** Your assignment **
Write out the data in full, exactly as shown.

[[ Given data open ]]

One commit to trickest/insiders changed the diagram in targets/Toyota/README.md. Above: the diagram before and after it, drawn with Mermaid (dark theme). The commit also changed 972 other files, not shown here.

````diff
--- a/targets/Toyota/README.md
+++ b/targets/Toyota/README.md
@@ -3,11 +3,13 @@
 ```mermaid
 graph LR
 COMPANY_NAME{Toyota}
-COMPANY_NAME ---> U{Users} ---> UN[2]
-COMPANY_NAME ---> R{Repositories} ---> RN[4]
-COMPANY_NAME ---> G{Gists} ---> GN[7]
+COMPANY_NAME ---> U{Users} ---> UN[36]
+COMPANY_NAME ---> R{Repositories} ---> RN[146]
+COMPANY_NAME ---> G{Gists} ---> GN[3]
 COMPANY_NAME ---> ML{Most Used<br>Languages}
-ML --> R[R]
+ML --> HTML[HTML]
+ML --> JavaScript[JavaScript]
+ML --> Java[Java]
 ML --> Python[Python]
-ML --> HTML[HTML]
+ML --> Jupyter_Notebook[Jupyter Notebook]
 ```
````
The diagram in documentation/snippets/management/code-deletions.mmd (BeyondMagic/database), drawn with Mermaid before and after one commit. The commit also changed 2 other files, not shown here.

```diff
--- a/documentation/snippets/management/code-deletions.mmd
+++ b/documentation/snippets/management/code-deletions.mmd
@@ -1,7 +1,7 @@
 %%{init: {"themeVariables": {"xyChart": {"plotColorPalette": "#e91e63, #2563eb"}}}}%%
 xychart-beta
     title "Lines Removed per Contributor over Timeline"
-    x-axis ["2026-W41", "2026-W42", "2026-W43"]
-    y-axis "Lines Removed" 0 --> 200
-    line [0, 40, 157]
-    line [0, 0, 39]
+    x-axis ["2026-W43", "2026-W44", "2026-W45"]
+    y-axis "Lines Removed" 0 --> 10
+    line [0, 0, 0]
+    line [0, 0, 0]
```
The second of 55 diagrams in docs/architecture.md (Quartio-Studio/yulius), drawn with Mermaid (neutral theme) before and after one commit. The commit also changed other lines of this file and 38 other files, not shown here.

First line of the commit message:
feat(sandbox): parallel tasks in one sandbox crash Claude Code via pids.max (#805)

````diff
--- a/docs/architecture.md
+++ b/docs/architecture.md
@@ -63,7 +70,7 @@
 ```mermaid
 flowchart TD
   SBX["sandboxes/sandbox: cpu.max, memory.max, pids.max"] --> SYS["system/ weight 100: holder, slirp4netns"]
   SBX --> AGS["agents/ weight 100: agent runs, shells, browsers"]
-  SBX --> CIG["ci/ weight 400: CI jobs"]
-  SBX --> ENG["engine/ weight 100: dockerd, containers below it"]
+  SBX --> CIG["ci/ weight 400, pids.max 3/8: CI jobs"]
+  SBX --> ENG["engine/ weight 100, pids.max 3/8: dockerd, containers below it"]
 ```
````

[[ Given data closed ]]

** Written reply **
One commit to trickest/insiders changed the diagram in targets/Toyota/README.md. Above: the diagram before and after it, drawn with Mermaid (dark theme). The commit also changed 972 other files, not shown here.

````diff
--- a/targets/Toyota/README.md
+++ b/targets/Toyota/README.md
@@ -3,11 +3,13 @@
 ```mermaid
 graph LR
 COMPANY_NAME{Toyota}
-COMPANY_NAME ---> U{Users} ---> UN[2]
-COMPANY_NAME ---> R{Repositories} ---> RN[4]
-COMPANY_NAME ---> G{Gists} ---> GN[7]
+COMPANY_NAME ---> U{Users} ---> UN[36]
+COMPANY_NAME ---> R{Repositories} ---> RN[146]
+COMPANY_NAME ---> G{Gists} ---> GN[3]
 COMPANY_NAME ---> ML{Most Used<br>Languages}
-ML --> R[R]
+ML --> HTML[HTML]
+ML --> JavaScript[JavaScript]
+ML --> Java[Java]
 ML --> Python[Python]
-ML --> HTML[HTML]
+ML --> Jupyter_Notebook[Jupyter Notebook]
 ```
````
The diagram in documentation/snippets/management/code-deletions.mmd (BeyondMagic/database), drawn with Mermaid before and after one commit. The commit also changed 2 other files, not shown here.

```diff
--- a/documentation/snippets/management/code-deletions.mmd
+++ b/documentation/snippets/management/code-deletions.mmd
@@ -1,7 +1,7 @@
 %%{init: {"themeVariables": {"xyChart": {"plotColorPalette": "#e91e63, #2563eb"}}}}%%
 xychart-beta
     title "Lines Removed per Contributor over Timeline"
-    x-axis ["2026-W41", "2026-W42", "2026-W43"]
-    y-axis "Lines Removed" 0 --> 200
-    line [0, 40, 157]
-    line [0, 0, 39]
+    x-axis ["2026-W43", "2026-W44", "2026-W45"]
+    y-axis "Lines Removed" 0 --> 10
+    line [0, 0, 0]
+    line [0, 0, 0]
```
The second of 55 diagrams in docs/architecture.md (Quartio-Studio/yulius), drawn with Mermaid (neutral theme) before and after one commit. The commit also changed other lines of this file and 38 other files, not shown here.

First line of the commit message:
feat(sandbox): parallel tasks in one sandbox crash Claude Code via pids.max (#805)

````diff
--- a/docs/architecture.md
+++ b/docs/architecture.md
@@ -63,7 +70,7 @@
 ```mermaid
 flowchart TD
   SBX["sandboxes/sandbox: cpu.max, memory.max, pids.max"] --> SYS["system/ weight 100: holder, slirp4netns"]
   SBX --> AGS["agents/ weight 100: agent runs, shells, browsers"]
-  SBX --> CIG["ci/ weight 400: CI jobs"]
-  SBX --> ENG["engine/ weight 100: dockerd, containers below it"]
+  SBX --> CIG["ci/ weight 400, pids.max 3/8: CI jobs"]
+  SBX --> ENG["engine/ weight 100, pids.max 3/8: dockerd, containers below it"]
 ```
````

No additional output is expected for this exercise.